BEIJING (AP) ' Chinese activist lawyer Gao Zhisheng, who has not been seen in public for more than 20 months, has been sent back to jail for three years for breaking his probation, state media reported Friday.
The brief report by the state-run Xinhua News Agency marked the first official confirmation that Gao is still alive. Rights groups have repeatedly voiced concern about Gao's situation and criticism over the government silence surrounding his case.
Xinhua said Gao "had seriously violated probation rules for a number of times, which led to the court decision to withdraw the probation."
It did not say what violations Gao had committed, or could have committed because he was thought to have been in the custody of China's security forces since he was last seen in April 2010.
He was sentenced to three years in prison, with a five-year probation period, in December 2006 for inciting to overthrow state power. The probation would have expired next Thursday.
Calls to the Beijing No. 1 Intermediate People's Court and the Beijing High Court were not answered Friday.

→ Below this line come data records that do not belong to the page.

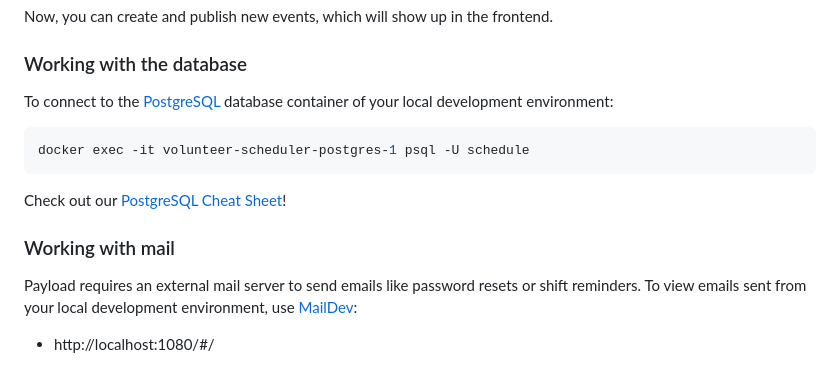
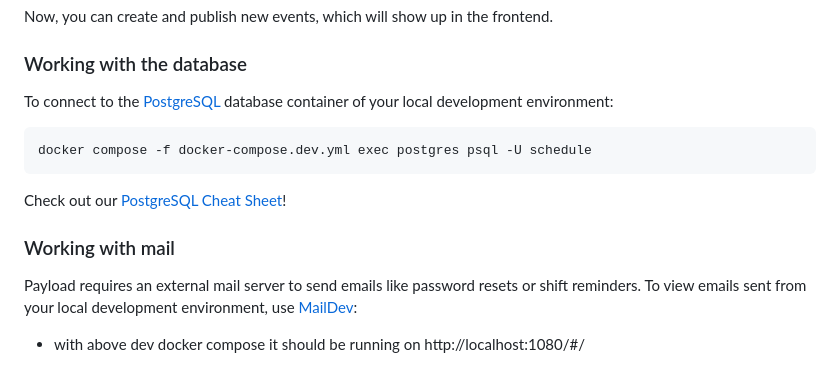
Before and after one commit to desering/volunteer-scheduler, a Markdown page: docs/README.md, the part around one of its changes. Drawn GitHub-style.

````diff
--- a/docs/README.md
+++ b/docs/README.md
@@ -91,11 +129,10 @@ Now, you can create and publish new events, which will show up in the frontend.
 
 ### Working with the database
 
-To connect to the [PostgreSQL](https://www.postgresql.org/) database container
-of your local development environment:
+To connect to the [PostgreSQL](https://www.postgresql.org/) database container of your local development environment:
 
 ```shell
-docker exec -it volunteer-scheduler-postgres-1 psql -U schedule
+docker compose -f docker-compose.dev.yml exec postgres psql -U schedule
 ```
 
 Check out our [PostgreSQL Cheat Sheet](PostgreSQL%20Cheat%20Sheet.md)!
@@ -106,4 +143,4 @@ Payload requires an external mail server to send emails like password resets or
 shift reminders. To view emails sent from your local development environment,
 use [MailDev](https://maildev.github.io/maildev/):
 
-* http://localhost:1080/#/
+* with above dev docker compose it should be running on http://localhost:1080/#/
````
Also changed, not shown: other parts of docs/README.md (+51 -13 lines).
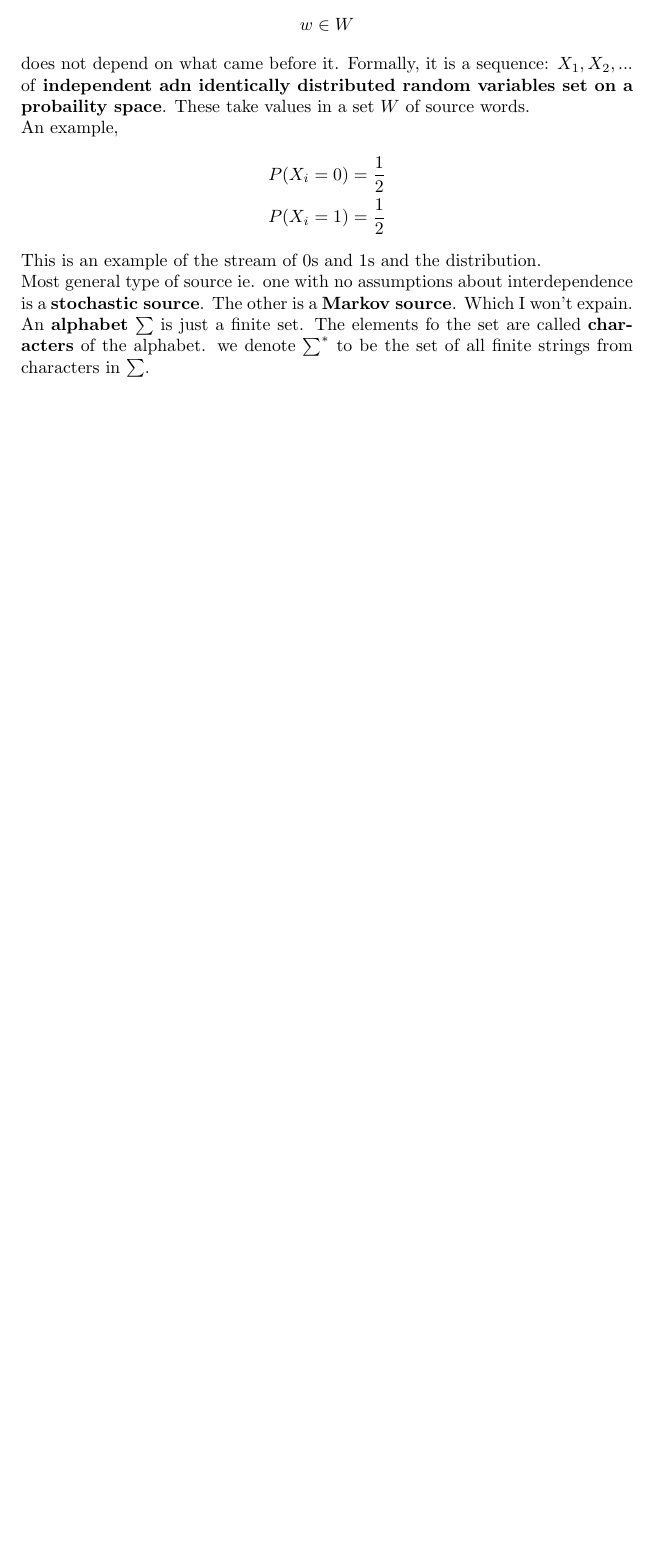
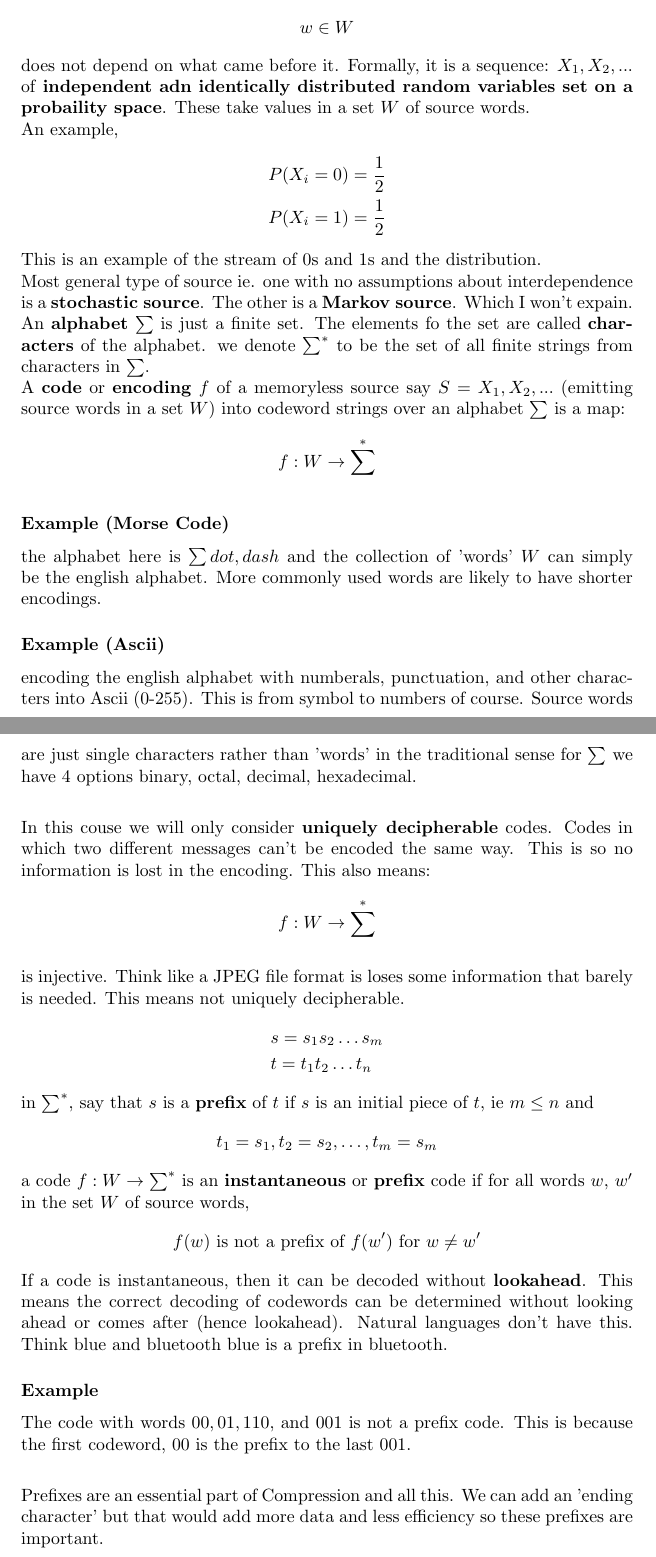
Before and after one commit to jadenmeyer/Math-5251-Notes, a LaTeX document (Week1/Week1-Reading.tex): part of the page before the commit and two parts of pages 1 and 2 of 2 after it, the two joined at a grey line, cut so that both start at the same text, the shorter picture padded with empty space. Compiled offline with pdfLaTeX.

Commit message:
finished 3.1

```diff
--- a/Week1/Week1-Reading.tex
+++ b/Week1/Week1-Reading.tex
@@ -27,4 +27,33 @@ Most general type of source ie. one with no assumptions about interdependence is
 \\
 An \textbf{alphabet} $\sum$ is just a finite set. The elements fo the set are called \textbf{characters} of the alphabet.
 we denote $\sum_{}^{*}$ to be the set of all finite strings from characters in $\sum$.
+\\
+A \textbf{code} or \textbf{encoding} $f$ of a memoryless source say $S = X_1, X_2,...$ (emitting source words in a set $W$) into codeword strings over an alphabet $\sum$ is a map:
+\[f:W \rightarrow \sum_{}^{*}\]
+\subsubsection*{Example (Morse Code)}
+the alphabet here is $\sum {dot, dash}$ and the collection of 'words' $W$ can simply be the english alphabet. More commonly used words are likely to have shorter encodings.
+\subsubsection*{Example (Ascii)}
+encoding the english alphabet with numberals, punctuation, and other characters into Ascii (0-255). This is from symbol to numbers of course. Source words are just single characters rather than 'words' in the traditional sense
+for $\sum$ we have 4 options binary, octal, decimal, hexadecimal.
+\vspace{6mm}
+\\
+In this couse we will only consider \textbf{uniquely decipherable} codes. Codes in which two different messages can't be encoded the same way. This is so no information is lost in the encoding.
+This also means:
+\[f: W \rightarrow \sum_{}^{*}\]
+is injective. Think like a JPEG file format is loses some information that barely is needed. This means not uniquely decipherable.
+\begin{align*}
+    &s=s_1s_2 \dots s_m\\
+    &t=t_1t_2 \dots t_n
+\end{align*}
+in $\sum_{}^{*}$, say that $s$ is a \textbf{prefix} of $t$ if $s$ is an initial piece of $t$, ie $m \leq n$ and
+\[t_1=s_1, t_2=s_2, \dots, t_m = s_m\]
+a code $f:W \rightarrow \sum_{}^{*}$ is an \textbf{instantaneous} or \textbf{prefix} code if for all words $w$, $w'$ in the set $W$ of source words,
+\[f(w) \text{ is not a prefix of } f(w') \text{ for } w \neq w'\]
+If a code is instantaneous, then it can be decoded without \textbf{lookahead}. This means the correct decoding of codewords can be determined without looking ahead or comes after (hence lookahead). Natural languages don't have this.
+Think blue and bluetooth blue is a prefix in bluetooth.
+\subsubsection*{Example}
+The code with words $00, 01, 110,$ and $001$ is not a prefix code. This is because the first codeword, $00$ is the prefix to the last $001$.
+\vspace{6mm}
+\\
+Prefixes are an essential part of Compression and all this. We can add an 'ending character' but that would add more data and less efficiency so these prefixes are important.
 \end{document}
```
Also changed, not shown: Week1/Week1-Reading.pdf, Week1/Week1-Reading.tex (2 more changed lines), 5 other files.
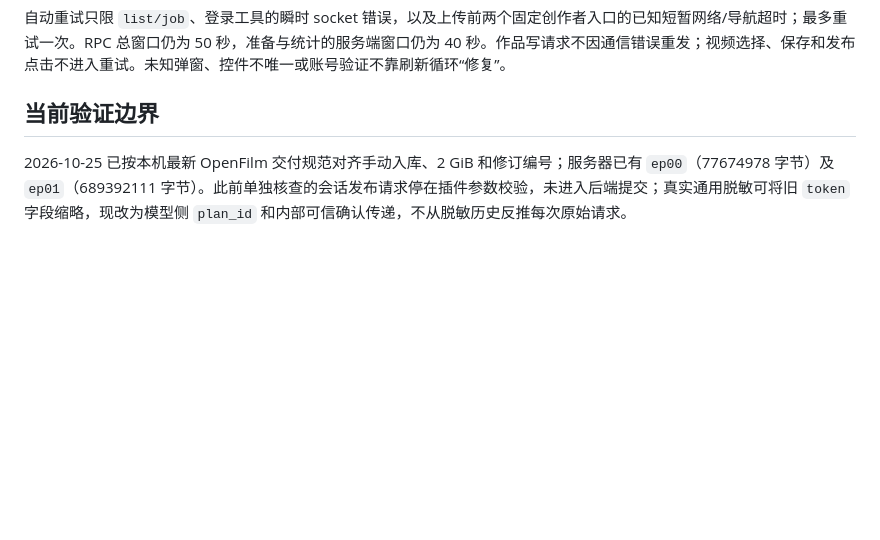
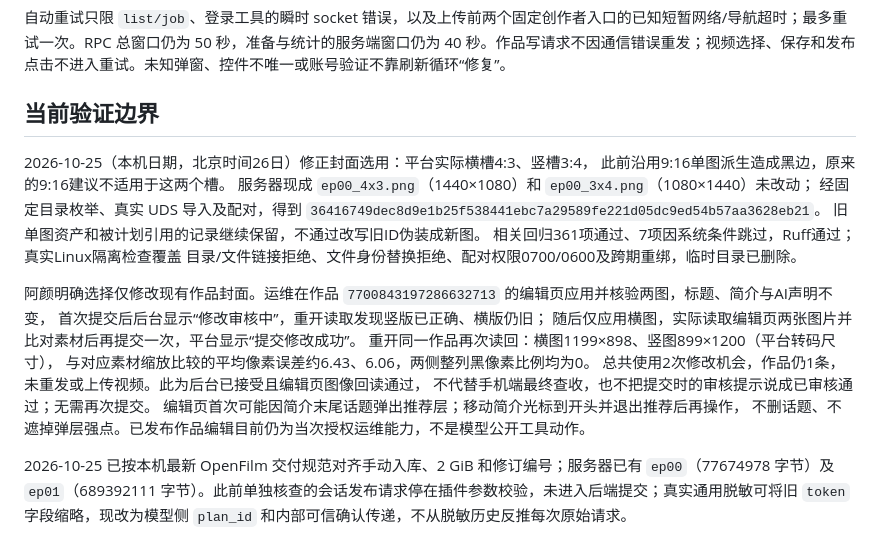
Before and after one commit to QianYan-Art/hermes-agent, a Markdown page: docs/tangyuge-hermes/10-douyin-publishing.md, the part around the change. Rendered like a GitHub page; blank space fills up the shorter version.

Commit message:
docs(douyin): record verified existing cover correction

```diff
--- a/docs/tangyuge-hermes/10-douyin-publishing.md
+++ b/docs/tangyuge-hermes/10-douyin-publishing.md
@@ -207,6 +207,26 @@ stage 后不要调用 `douyin_login` 的 login/status、`metrics` 或另一次 `
 
 ## 当前验证边界
 
+2026-10-25（本机日期，北京时间26日）修正封面选用：平台实际横槽4:3、竖槽3:4，
+此前沿用9:16单图派生造成黑边，原来的9:16建议不适用于这两个槽。
+服务器现成 `ep00_4x3.png`（1440×1080）和 `ep00_3x4.png`（1080×1440）未改动；
+经固定目录枚举、真实 UDS 导入及配对，得到
+`36416749dec8d9e1b25f538441ebc7a29589fe221d05dc9ed54b57aa3628eb21`。
+旧单图资产和被计划引用的记录继续保留，不通过改写旧ID伪装成新图。
+相关回归361项通过、7项因系统条件跳过，Ruff通过；真实Linux隔离检查覆盖
+目录/文件链接拒绝、文件身份替换拒绝、配对权限0700/0600及跨期重绑，临时目录已删除。
+
+阿颜明确选择仅修改现有作品封面。运维在作品
+`7700843197286632713` 的编辑页应用并核验两图，标题、简介与AI声明不变，
+首次提交后后台显示“修改审核中”，重开读取发现竖版已正确、横版仍旧；
+随后仅应用横图，实际读取编辑页两张图片并比对素材后再提交一次，平台显示“提交修改成功”。
+重开同一作品再次读回：横图1199×898、竖图899×1200（平台转码尺寸），
+与对应素材缩放比较的平均像素误差约6.43、6.06，两侧整列黑像素比例均为0。
+总共使用2次修改机会，作品仍1条，未重发或上传视频。此为后台已接受且编辑页图像回读通过，
+不代替手机端最终查收，也不把提交时的审核提示说成已审核通过；无需再次提交。
+编辑页首次可能因简介末尾话题弹出推荐层；移动简介光标到开头并退出推荐后再操作，
+不删话题、不遮掉弹层强点。已发布作品编辑目前仍为当次授权运维能力，不是模型公开工具动作。
+
 2026-10-25 已按本机最新 OpenFilm 交付规范对齐手动入库、2 GiB 和修订编号；服务器已有 `ep00`（77674978 字节）及 `ep01`（689392111 字节）。此前单独核查的会话发布请求停在插件参数校验，未进入后端提交；真实通用脱敏可将旧 `token` 字段缩略，现改为模型侧 `plan_id` 和内部可信确认传递，不从脱敏历史反推每次原始请求。
 
 随后本人 QQ 确认触发的 `ep00` 任务 `e5130214d1104256a2017bba435d3e60` 已到后端并尝试点击发布，`commit_attempted=true`；未等到成功回执，账本保持 `needs_attention/inspect_result`。本次整理在预期账号已登录状态下只读打开固定作品管理页，页面显示“没有更多作品”。这说明当次列表未列出作品，不将未知提交改判为成功或失败，不重投、不删除账本；也没有在本轮点击发布。5 组现有封面均需保留：2 组本人上传图片、3 组视频帧。
```
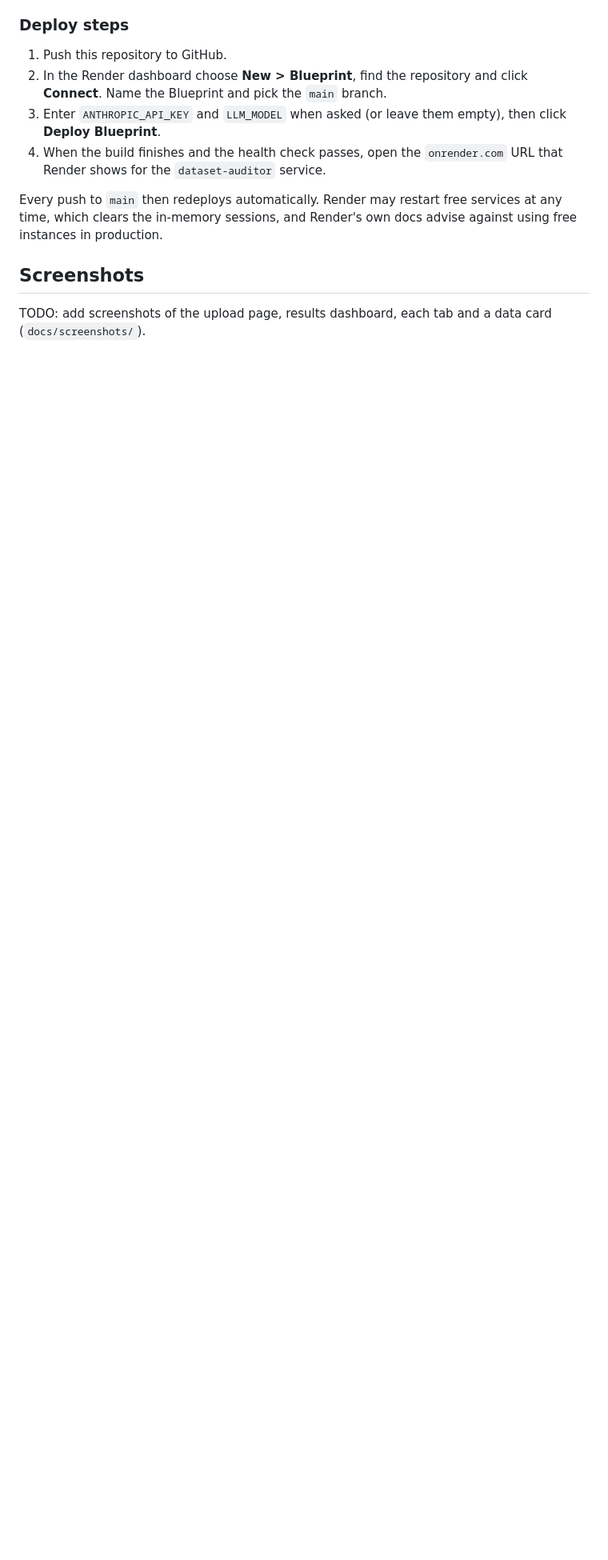
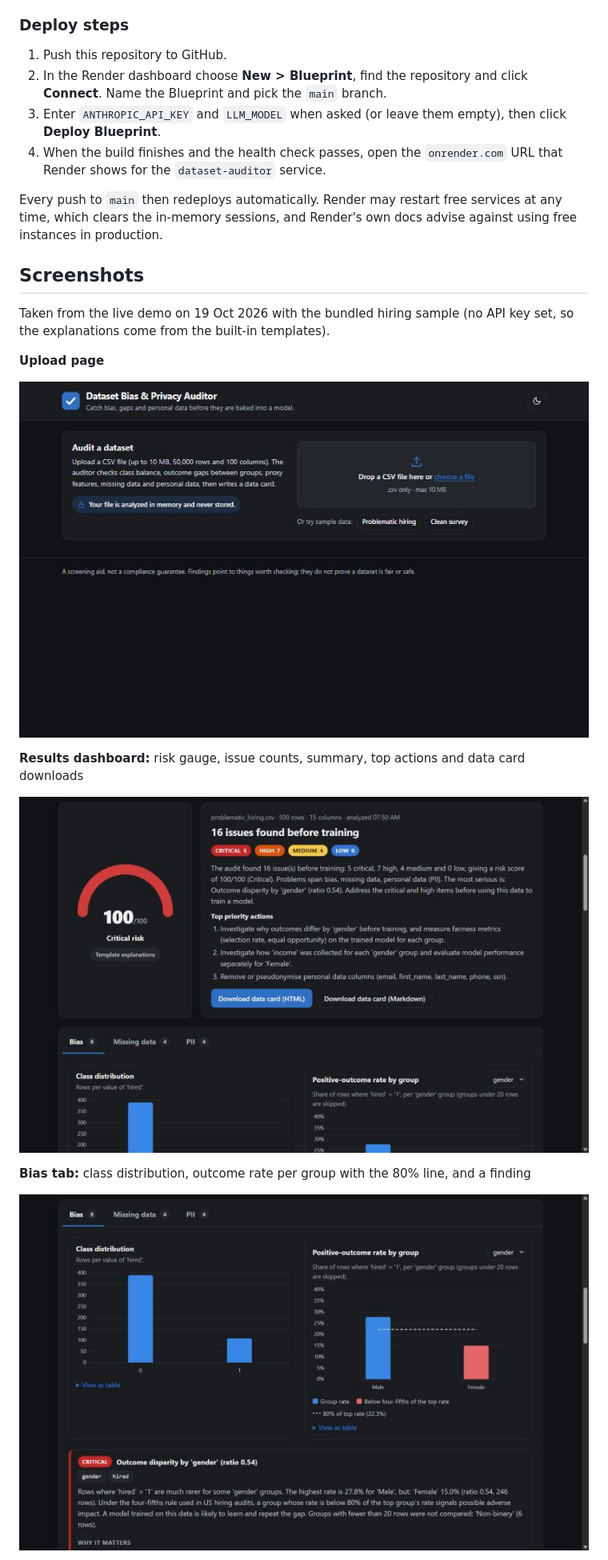
Before and after one commit to moiz-111204/dataset_auditor, a Markdown page: README.md, the part around one of its changes. Shown at 80% size. Drawn GitHub-style; pictures changed too: docs/screenshots/01-upload.jpg (added), docs/screenshots/02-results.jpg (added), docs/screenshots/03-bias-tab.jpg (added); blank space fills up the shorter version.

```diff
--- a/README.md
+++ b/README.md
@@ -404,5 +426,18 @@ instances in production.
 
 ## Screenshots
 
-TODO: add screenshots of the upload page, results dashboard, each tab and a data card
-(`docs/screenshots/`).
+Taken from the live demo on 19 Oct 2026 with the bundled hiring sample (no API key set, so the
+explanations come from the built-in templates).
+
+**Upload page**
+
+![Upload page with drag-and-drop area and the two sample buttons](docs/screenshots/01-upload.jpg)
+
+**Results dashboard:** risk gauge, issue counts, summary, top actions and data card downloads
+
+![Results dashboard showing 100/100 Critical risk and 16 issues](docs/screenshots/02-results.jpg)
+
+**Bias tab:** class distribution, outcome rate per group with the 80% line, and a finding
+
+![Bias tab with charts and the gender disparity finding](docs/screenshots/03-bias-tab.jpg)
+
```
Also changed, not shown: other parts of README.md (+37 -4 lines), SUBMISSION_CHECKLIST.md (+16 -16 lines), docs/screenshots/04-missing-data-tab.jpg (added), docs/screenshots/05-pii-tab.jpg (added), docs/screenshots/06-data-card.jpg (added), 1 other file.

Gao's brother said had not heard from the authorities on Gao's case, but Gao Zhiyi said he believed the end of the probation period may have been behind the move.
"Are they sending him to a proper prison? Which prison was he at before? Where were they hiding him?" he asked.
Gao said when he approached Beijing police in September to ask about his brother, one officer told him Gao Zhisheng was a "missing person and no one knows where he is."
Gao Zhiyi said he did not know what the latest notice from the court meant.
"Why were they hiding him for such a long time, what was his crime?" he said.
One of the most high-profile targets of the crackdown on rights lawyers over the past few years, Gao is a charismatic and pugnacious lawyer who represented religious dissenters and advocated constitutional reform.
Gao has drawn international attention, including from the United States, for the unusual length of his disappearance and for his earlier reports of torture he said he endured in detention.
His case was mentioned by U.S. Ambassador to China Gary Locke last Saturday in a statement for International Human Rights Day.